A wildflower with an interesting blue berry is queen’s cup (Clintonia uniflora). True blue colors are rare among wildflowers. A member of the lily family, queen’s cup is also called bead lily because of its bead-like berry.
A native perennial, queen’s cup can be found in the partial shade of coniferous forests in the Pacific Coast states from Alaska to California, Idaho and the mountains of Montana.
Queen’s cup spreads through horizontal rhizomes that grow just under the ground. Two or three oblong or elliptical leaves with pointed tips surround a short hairy stem topped by a single white flower. The leaves are slightly fleshy and shiny with a hairy margin. The flower is followed by a single bright amethyst blue berry. The berry is unpalatable.
The genus name honors DeWitt Clinton (1769 – 1828), a botanist and the governor of New York State. Uniflora, the species designation, refers to the single flower on each plant.

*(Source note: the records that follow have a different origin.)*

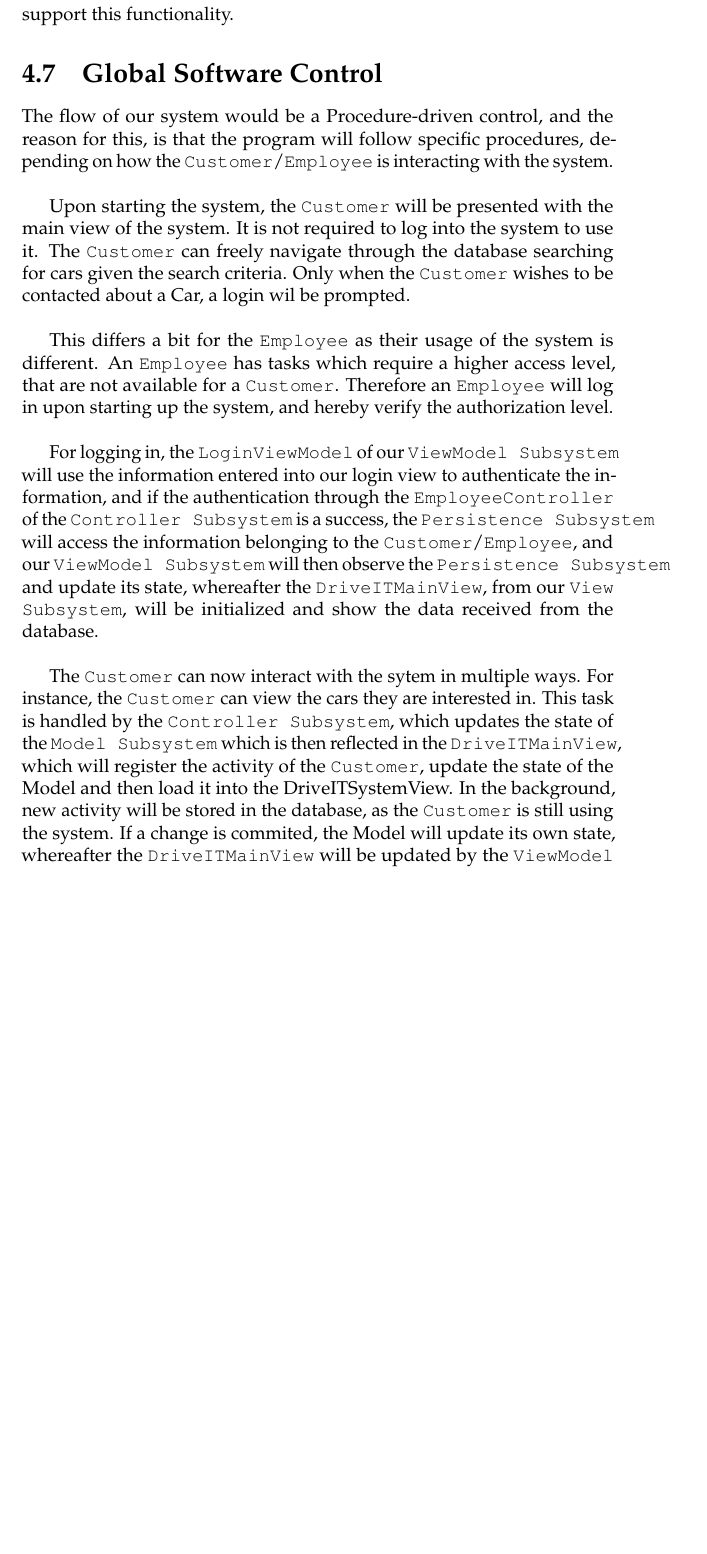
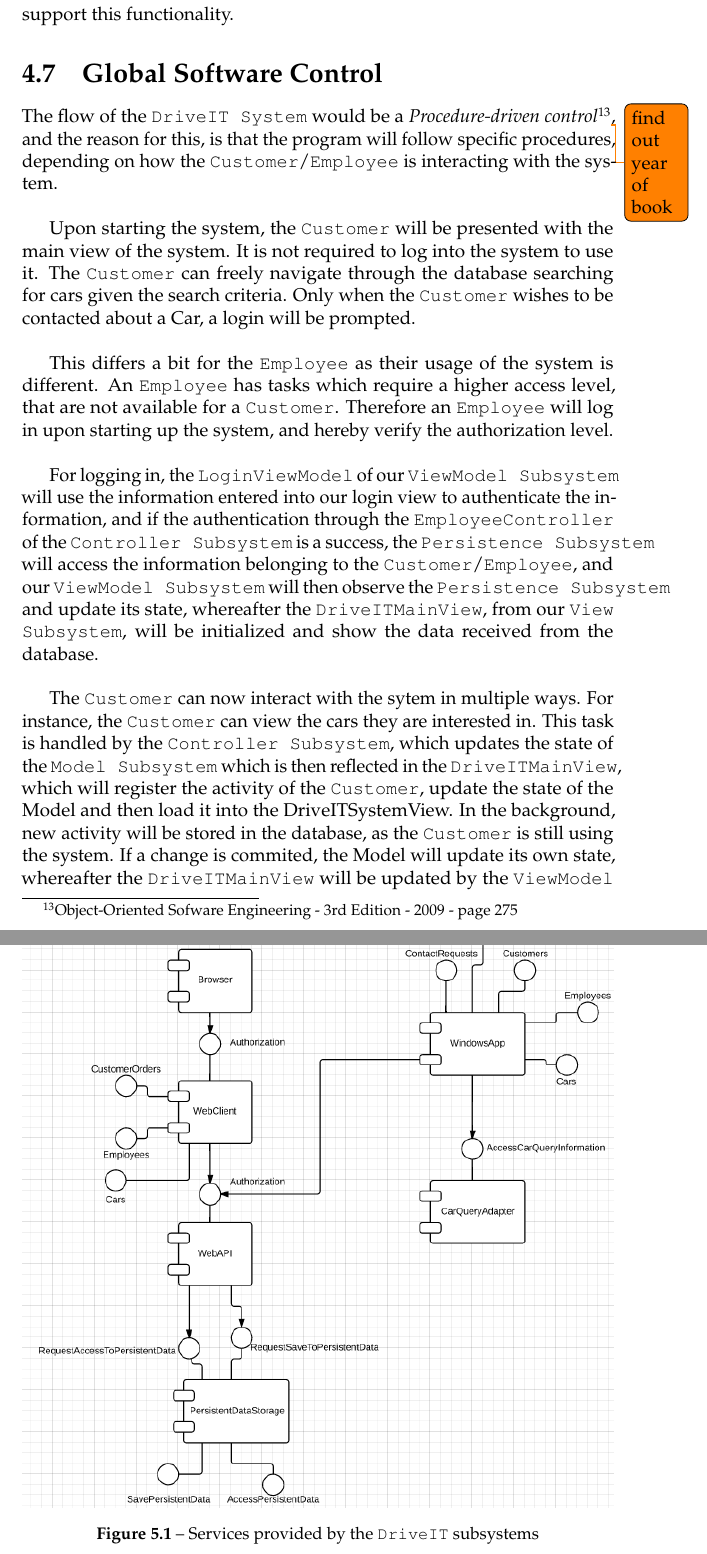
Before and after one commit to andersfischernielsen/DriveIT, a LaTeX thesis (documentation/tex/main.tex, which reads documentation/tex/SDD-Part/SDD-ProposedArchitecture-GlobalControl.tex, documentation/tex/SDD-Part/SDD-SubSystemServices.tex): part of page 51 of 81 before the commit and two parts of pages 51 and 53 of 81 after it, the two joined at a grey line, cut so that both start at the same text, the shorter picture padded with empty space. Compiled offline with pdfLaTeX; an older LaTeX class or package is replaced by its successor.

Commit message:
"boundary conditions", "global software control", "subsystem services"

```diff
--- a/documentation/tex/SDD-Part/SDD-ProposedArchitecture-GlobalControl.tex
+++ b/documentation/tex/SDD-Part/SDD-ProposedArchitecture-GlobalControl.tex
@@ -1,8 +1,8 @@
 \section{Global Software Control}
 
-The flow of our system would be a Procedure-driven control, and the reason for this, is that the program will follow specific procedures, depending on how the \texttt{Customer}/\texttt{Employee} is interacting with the system.\\
+The flow of the \texttt{DriveIT System} would be a \textit{Procedure-driven control}\footnote{{Object-Oriented Sofware Engineering - 3rd Edition - 2009 - page 275}}\todo{find out year of book}, and the reason for this, is that the program will follow specific procedures, depending on how the \texttt{Customer}/\texttt{Employee} is interacting with the system.\\
 
-Upon starting the system, the \texttt{Customer} will be presented with the main view of the system. It is not required to log into the system to use it. The \texttt{Customer} can freely navigate through the database searching for cars given the search criteria. Only when the \texttt{Customer} wishes to be contacted about a Car, a login wil be prompted.\\
+Upon starting the system, the \texttt{Customer} will be presented with the main view of the system. It is not required to log into the system to use it. The \texttt{Customer} can freely navigate through the database searching for cars given the search criteria. Only when the \texttt{Customer} wishes to be contacted about a Car, a login will be prompted.\\
 
 This differs a bit for the \texttt{Employee} as their usage of the system is different. An \texttt{Employee} has tasks which require a higher access level, that are not available for a \texttt{Customer}. Therefore an \texttt{Employee} will log in upon starting up the system, and hereby verify the authorization level.\\
 
--- a/documentation/tex/SDD-Part/SDD-SubSystemServices.tex
+++ b/documentation/tex/SDD-Part/SDD-SubSystemServices.tex
@@ -1 +1,7 @@
 \chapter{Sub System Services}
+\begin{figure}[H]
+	\centering
+	\includegraphics[width=\textwidth]{Figures/SubsystemServices}
+	\caption{Services provided by the \texttt{DriveIT} subsystems}
+	\label{fig:subsystemservices}
+\end{figure}
```
Also changed, not shown: documentation/tex/SDD-Part/SDD-ProposedArchitecture-BoundaryConditions.tex (+2 -1 lines).
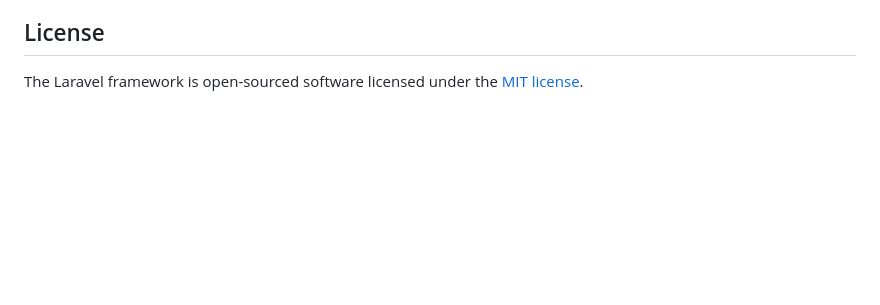
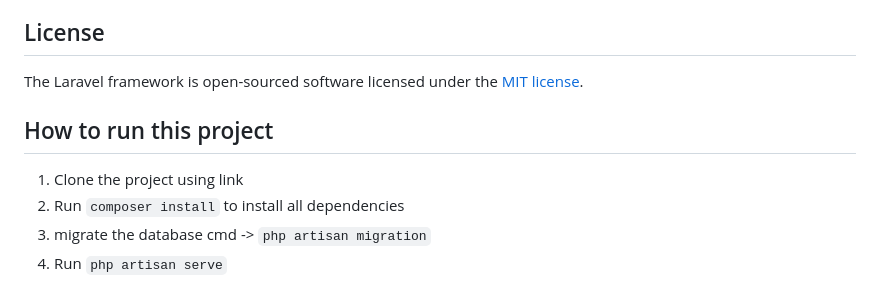
Before and after one commit to BalajiB2/Guidance-Hub, a Markdown page: README.md, the part around the change. GitHub-like rendering; blank space fills up the shorter version.

```diff
--- a/README.md
+++ b/README.md
@@ -64,3 +64,11 @@ If you discover a security vulnerability within Laravel, please send an e-mail t
 ## License
 
 The Laravel framework is open-sourced software licensed under the [MIT license](https://opensource.org/licenses/MIT).
+
+
+## How to run this project
+
+1. Clone the project using link
+2.  Run `composer install` to install all dependencies
+3.  migrate the database cmd -> `php artisan migration`
+4.    Run `php artisan serve`
```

These queen’s cup berries were growing along the North Umpqua Trail in Oregon. I will return next spring and get pictures of the delicate flower. I love the color of the berry and could not wait until I got a flower picture to share.